It's possible -- but it's speculation based on nothing except people's desire to believe it's true -- that some that are forced will be better writers than if they had been allowed to develop on their own. But what of the others who hate and fear writing because they were forced? Is the price worth it?
Whether kids are forced or not, some will be good writers and some won't just because writing well is a talent. I could be forced to skateboard but I'd never even come close to the kids in the local skate park in talent and certainly would never be Tony Hawk regardless of how much a parent thought it was a useful skill and forced me to do it.
Far more important is having a real need to express oneself on paper for a real reason and not being afraid of doing it.
Yes, better writing comes from practice. But the practice is no where near as effective if it's done just for practice and not for a real purpose. If I were made to reply to posts for practice, I'd be a short as possible. Because I'm doing it for me, I'm as long-winded as I need to be ;-)
How about spelling and grammar rules. Do they help? Or, are they learned by just reading good literature?
I guarantee your kids know grammar just by using it. :-) They just don't have the words to describe it formally. I had grammar rules forced on me but I have gratefully forgotten as much as possible. And my brain shuts down when anyone tries to renew them ;-)
Parts of speech come up occasionally. Mad Libs are good for that. But, more importantly, they're fun! And should be done because they're fun, not because they have parts of speech in them.
I also want to know if anyone uses a spelling program or do you feel that kids learn to spell naturally?
Lots of highly educated people can't spell worth a darn.

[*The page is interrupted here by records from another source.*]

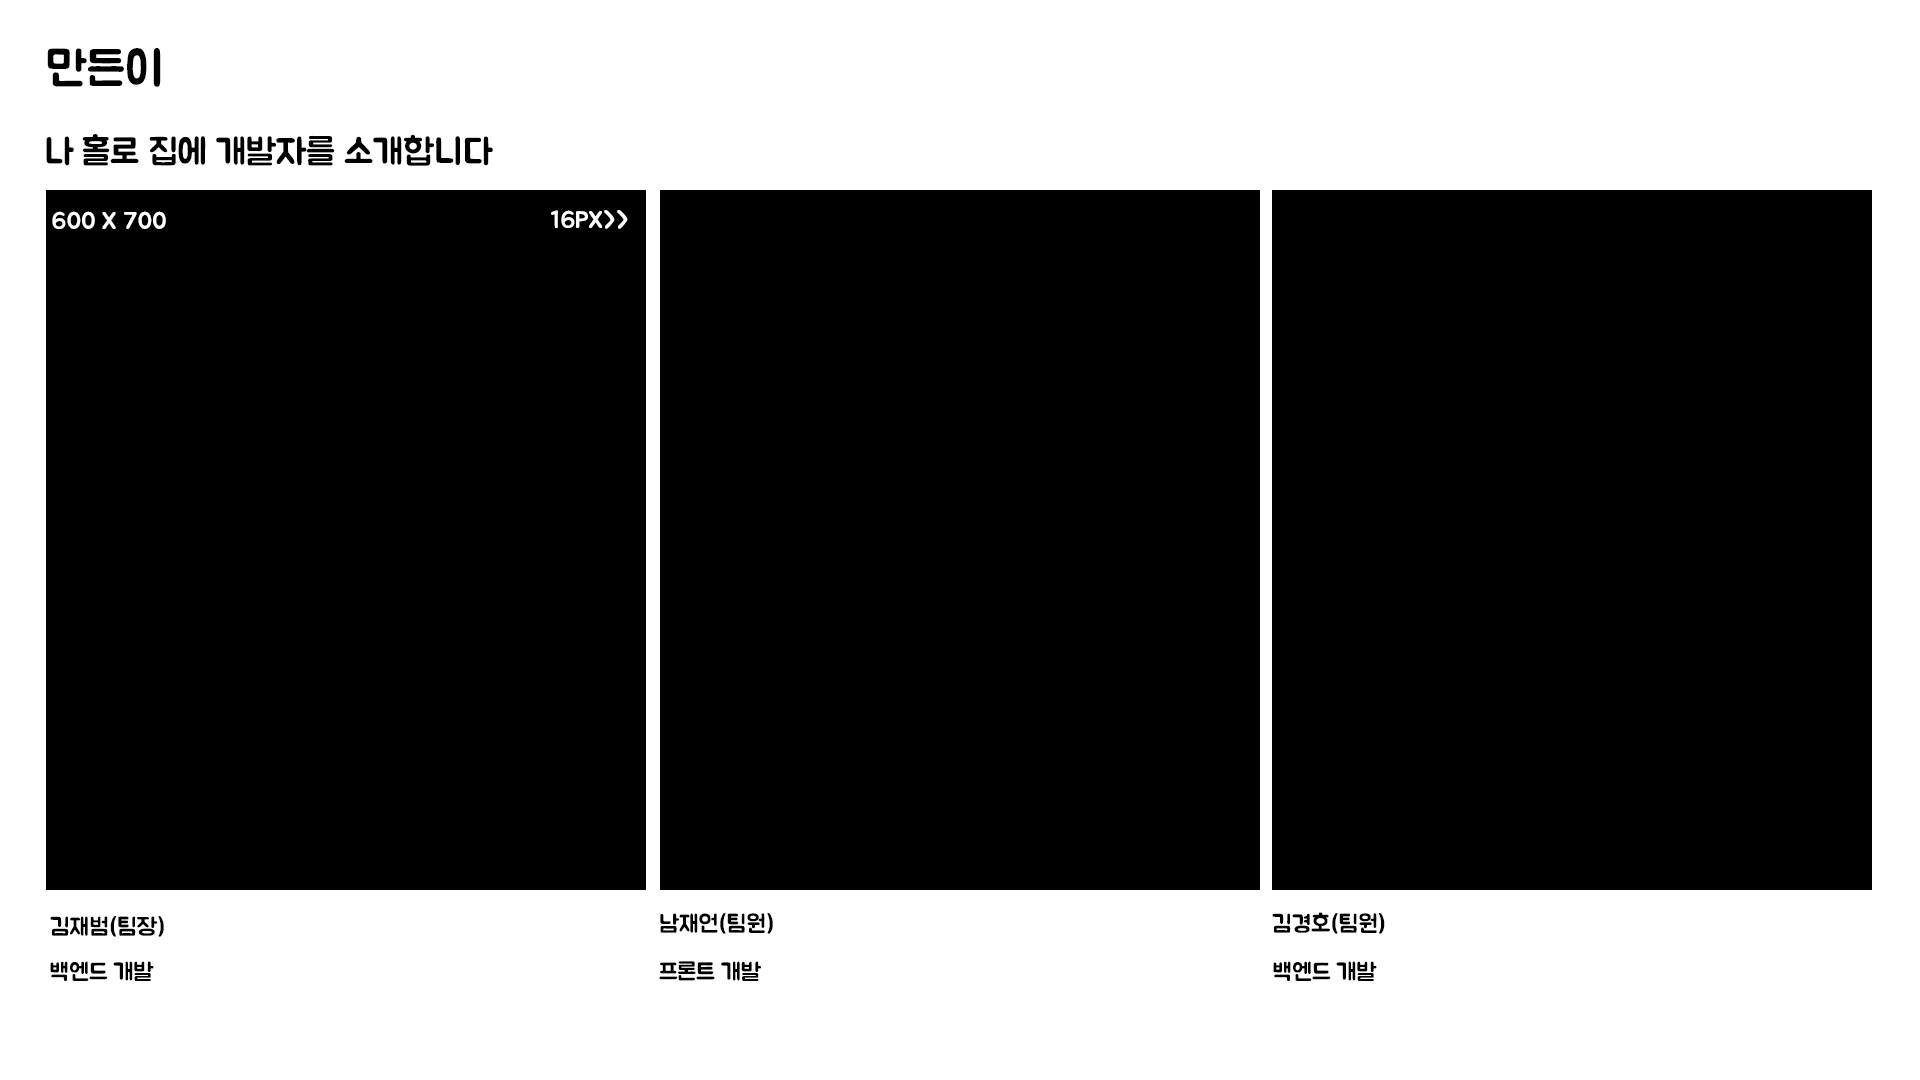
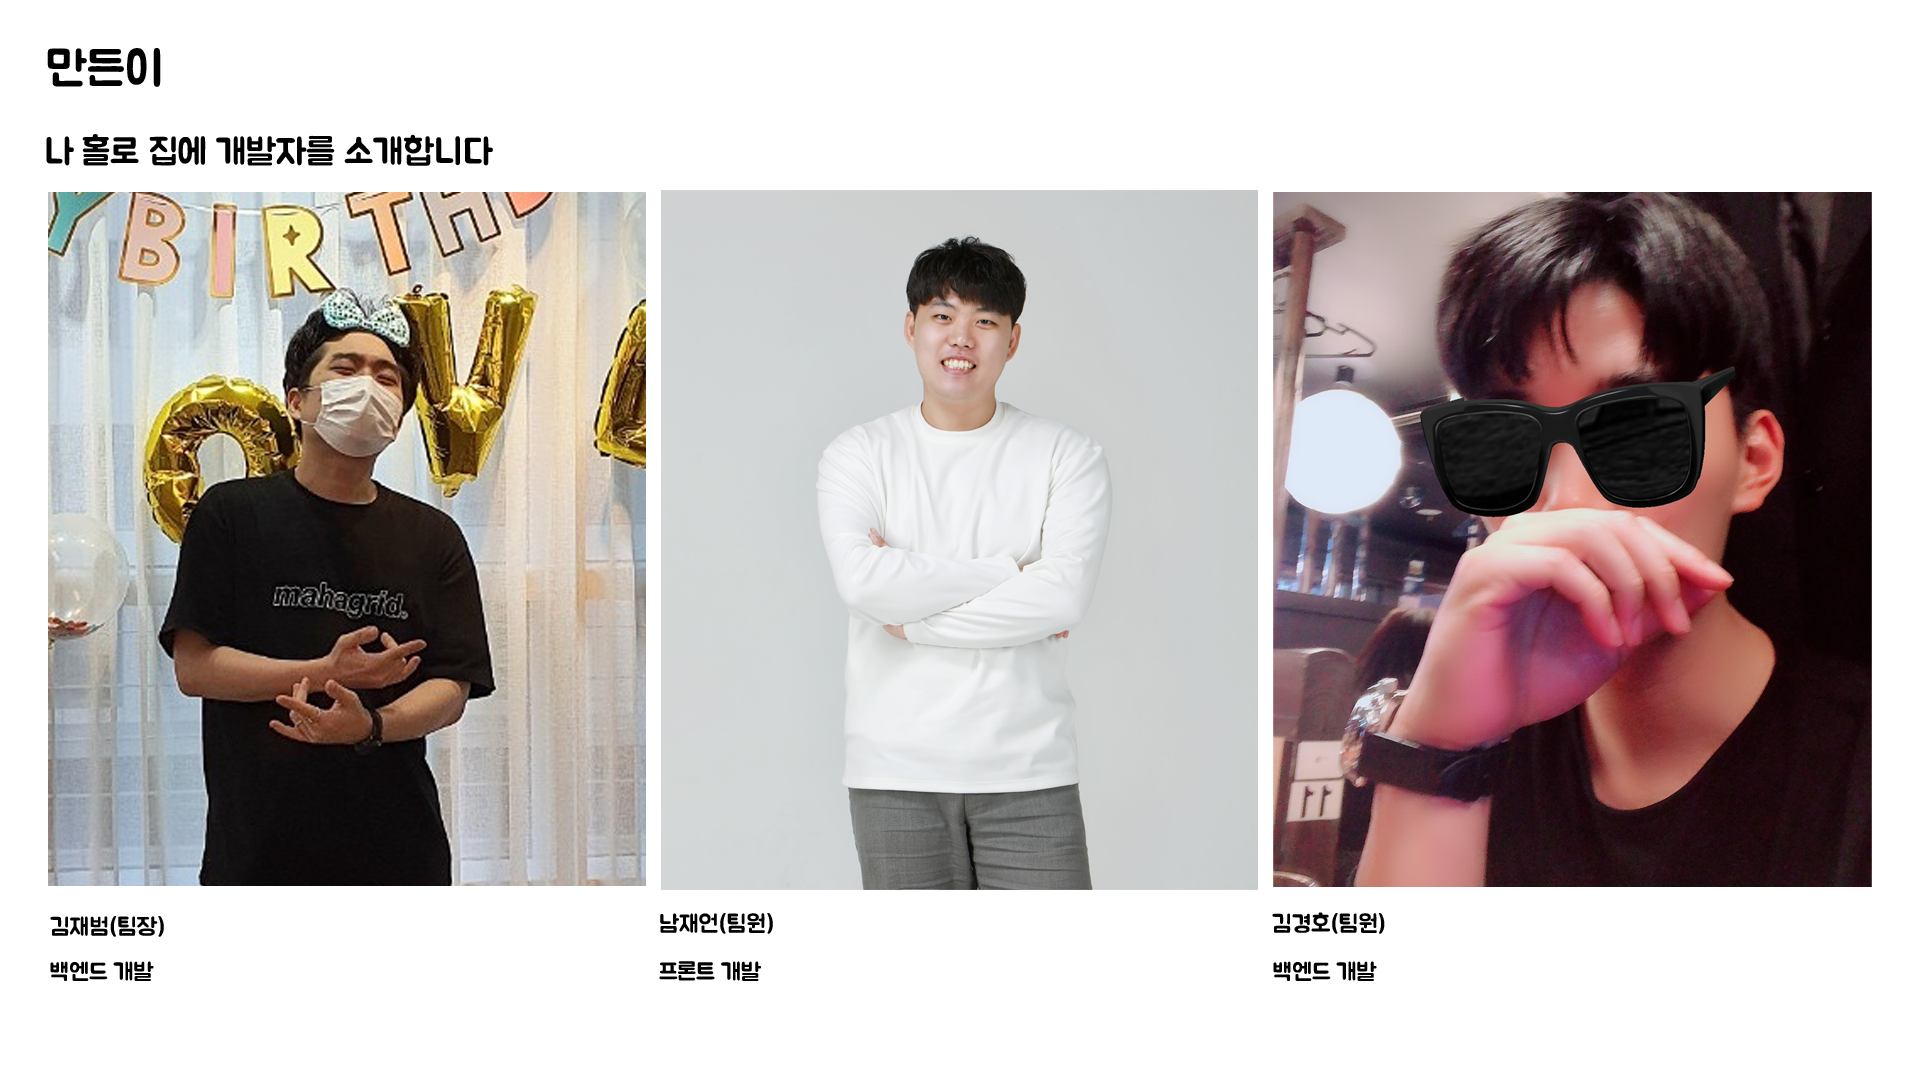
우리 사진 넣은 페이지 만들었어요 10/30 10시 47분 남재언

diff --git a/teamProject3/src/main/java/com/knk/home_alone/controller/ImageUploadController.java b/teamProject3/src/main/java/com/knk/home_alone/controller/ImageUploadController.java
@@ -1,4 +1,4 @@
-package com.knk.home_alone.controller;
+/*package com.knk.home_alone.controller;
 
 import java.io.File;
 import java.io.FileOutputStream;
@@ -266,3 +266,4 @@ public class ImageUploadController {
 	
 
 }
+*/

And they had spelling imposed on them. So either spelling is just something you have or don't have or having spelling imposed on people hampers it. I do know my daughter's spelling is improving as she writes.
I like the concept of unschooling and do it to a point, but still want to be sure my kids learn some basics.
They're basic because they're basic to life :-) If kids are living life then they're using the basics and learning them as a side effect of using them. Just as they used English to get what they wanted and got better at English as a side effect.
However, I don't see the progress in reading nor skills in writing in my elementary aged children that I saw in my teenagers at the same age since I've "relaxed".
Schools get us so scared about writing, making us believe it's an impossible task and kids need to start learning as early as possible. But that's only true when kids are forced to write when they have nothing to say and no reason to say it. Writing is just translating thoughts into written words to transfer them to someone else's head. It's just talking on paper. Writing is generally more formal than talking, even when writing is at its most informal, but people use various levels of formality in speaking depending on who they are talking to so writing isn't much different.
If kids are taught that writing is hard through boring, personally meaningless exercises then it becomes hard. If they have no experience with writing being hard, then it's as natural as anything else. (And some will be better at writing than others, of course, for the same reason some people are better at cooking than others.) But the fewer negative experience they have with writing, the easier it will be for them to figure out how they can get their point across.